Computer-aided dispatch standard ready for vetting

Thursday, November 20, 2008

RICHMOND, Va.--A standard co-developed by the CSAA, Vector Security, the Association of Public-Safety Communications Officials International, and York County and Richmond, Va., has been submitted to the APCO American National Standard process, through the American National Standard Institute, with the aim of becoming a national standard that computer-aided dispatch providers, alarm monitoring company software providers and 911 public safety answering points can utilize. The 45-day public review and comment period began Nov. 7 and runs through Dec. 22.
The pilot External Alarm Interface Information Exchange program began in 2004 and tested the viability of a computer-aided dispatch notification system between central stations and public safety answering points.
Bill Hobgood, who works for the city of Richmond, Va. as the interim application solutions division manager and with the departments of information technology and public safety development, is also the chairperson for APCO International's data transfer committee. One of the originators of the External Alarm Interface Information Exchange program, he says that the creation of an industry standard for computer-aided dispatch, cutting out the human element on both sides of the alarm equation (known as a CAD-to-CAD system) will save not only time and money, but lives, as well. "First of all, it's too many mistakes being made when the alarm company calls the 911 PSAP. Every day across the country, in almost every PSAP, there's some kind of miscommunication and in most cases, it's caught," Hobgood said. But even when errors are caught, he said, the back and forth between the alarm company caller and the PSAP call taker robs emergency responders of precious time. "If we're able to cut off two to three minutes of processing time per call," Hobgood said, "then in a real fire situation where the only notification the 911 center received was an alarm, then they'll get there two to three minutes faster now. And they'll be able to put out the fire quicker, hopefully with very little property damage. No loss of lives."
Within two years of the program's launch, there have been more than 5,000 alarm exchanges between Vector and two Virginia PSAPs, and the External Alarm Interface Exchange concept has been deemed ready for public review.

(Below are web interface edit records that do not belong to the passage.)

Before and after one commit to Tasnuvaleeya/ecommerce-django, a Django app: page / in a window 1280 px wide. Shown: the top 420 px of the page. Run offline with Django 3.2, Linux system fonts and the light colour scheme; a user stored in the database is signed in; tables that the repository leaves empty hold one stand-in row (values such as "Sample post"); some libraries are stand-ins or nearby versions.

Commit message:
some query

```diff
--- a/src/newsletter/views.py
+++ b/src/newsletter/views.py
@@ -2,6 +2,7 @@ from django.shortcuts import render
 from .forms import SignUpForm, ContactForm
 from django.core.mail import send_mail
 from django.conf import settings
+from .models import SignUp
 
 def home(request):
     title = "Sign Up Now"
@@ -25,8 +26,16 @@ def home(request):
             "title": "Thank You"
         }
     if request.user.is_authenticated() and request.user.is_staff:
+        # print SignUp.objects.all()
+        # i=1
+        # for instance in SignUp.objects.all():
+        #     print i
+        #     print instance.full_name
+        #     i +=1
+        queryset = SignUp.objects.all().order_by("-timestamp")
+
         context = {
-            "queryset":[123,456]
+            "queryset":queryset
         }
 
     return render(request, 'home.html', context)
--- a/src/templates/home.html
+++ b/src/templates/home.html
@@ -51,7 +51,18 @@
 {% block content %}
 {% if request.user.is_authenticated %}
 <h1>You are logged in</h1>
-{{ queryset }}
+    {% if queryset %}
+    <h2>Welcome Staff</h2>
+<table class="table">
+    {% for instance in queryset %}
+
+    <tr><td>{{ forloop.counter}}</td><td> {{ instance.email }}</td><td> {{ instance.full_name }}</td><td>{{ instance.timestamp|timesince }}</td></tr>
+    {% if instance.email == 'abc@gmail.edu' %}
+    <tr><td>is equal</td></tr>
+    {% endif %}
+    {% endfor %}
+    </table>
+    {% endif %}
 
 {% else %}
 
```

The Public Safety Data Interoperability Program, co-managed by the IJIS Institute and the Association of Public-Safety Communications Officials International, announced on Nov. 17 the successful conversion of the External Alarm Interface Information Exchange program to the National Information Exchange Model version 2.0. NIEM provides a standard model across all branches of government, public safety, justice, emergency and disaster management, intelligence and homeland security enterprises for the development and transfer of electronic data.
Pam Petrow, chief operating officer at Vector said that getting the External Alarm Interface Information Exchange program through the standard process is of great importance. "Once it gets approved and goes through the whole process, it will be an accepted standard that can be picked up by any 911 CAD vendor or any alarm system vendor for use, and it will be a standard protocol that everyone can write to," Petrow said. "So I think it creates a great opportunity for the alarm industry and should be very cost-effective for the 911 industry to implement."
More information on the External Alarm Interface Information Exchange program's ongoing APCO American National Standard process can be found at APCO International's website: